→ **Task description**: Lines of the material that include the string "else" should be returned.

→ **Information shown**:
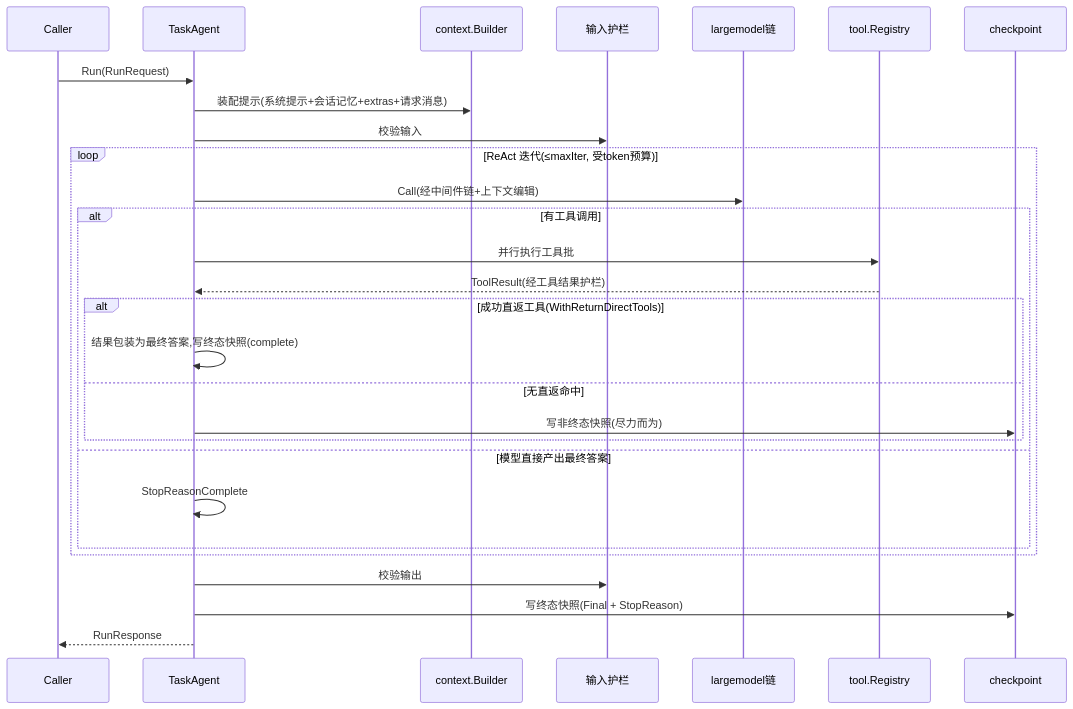
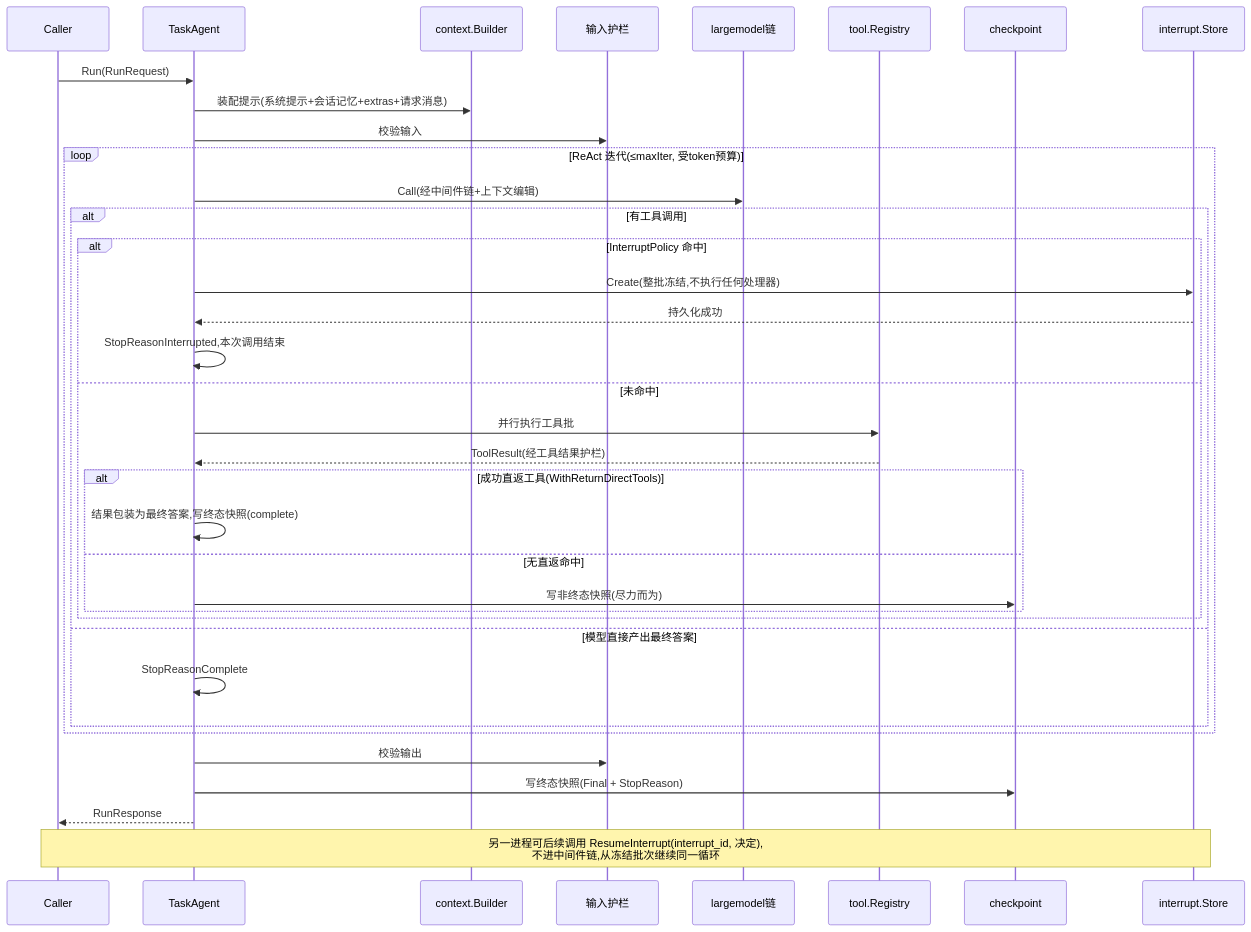
Before and after one commit to vogo/vage: the second of 2 diagrams in doc/architecture/architecture.md, drawn with Mermaid. The commit also changed other lines of this file and 28 other files, not shown here.

Commit message:
feat: 跨进程 Interrupt/Resume（架构立项）

````diff
--- a/doc/architecture/architecture.md
+++ b/doc/architecture/architecture.md
@@ -60,31 +61,41 @@
 ```mermaid
 sequenceDiagram
     participant Caller
     participant Task as TaskAgent
     participant Ctx as context.Builder
     participant Guard as 输入护栏
     participant LLM as largemodel链
     participant Tool as tool.Registry
     participant CP as checkpoint
+    participant IR as interrupt.Store
 
     Caller->>Task: Run(RunRequest)
     Task->>Ctx: 装配提示(系统提示+会话记忆+extras+请求消息)
     Task->>Guard: 校验输入
     loop ReAct 迭代(≤maxIter, 受token预算)
         Task->>LLM: Call(经中间件链+上下文编辑)
         alt 有工具调用
-            Task->>Tool: 并行执行工具批
-            Tool-->>Task: ToolResult(经工具结果护栏)
-            alt 成功直返工具(WithReturnDirectTools)
-                Task->>Task: 结果包装为最终答案,写终态快照(complete)
-            else 无直返命中
-                Task->>CP: 写非终态快照(尽力而为)
+            alt InterruptPolicy 命中
+                Task->>IR: Create(整批冻结,不执行任何处理器)
+                IR-->>Task: 持久化成功
+                Task->>Task: StopReasonInterrupted,本次调用结束
+            else 未命中
+                Task->>Tool: 并行执行工具批
+                Tool-->>Task: ToolResult(经工具结果护栏)
+                alt 成功直返工具(WithReturnDirectTools)
+                    Task->>Task: 结果包装为最终答案,写终态快照(complete)
+                else 无直返命中
+                    Task->>CP: 写非终态快照(尽力而为)
+                end
             end
         else 模型直接产出最终答案
             Task->>Task: StopReasonComplete
         end
     end
     Task->>Guard: 校验输出
     Task->>CP: 写终态快照(Final + StopReason)
     Task-->>Caller: RunResponse
+
+    Note over Caller,IR: 另一进程可后续调用 ResumeInterrupt(interrupt_id, 决定),<br/>不进中间件链,从冻结批次继续同一循环
+
 ```
````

→ **Written answer**:
-            else 无直返命中
+            else 未命中
+                else 无直返命中
         else 模型直接产出最终答案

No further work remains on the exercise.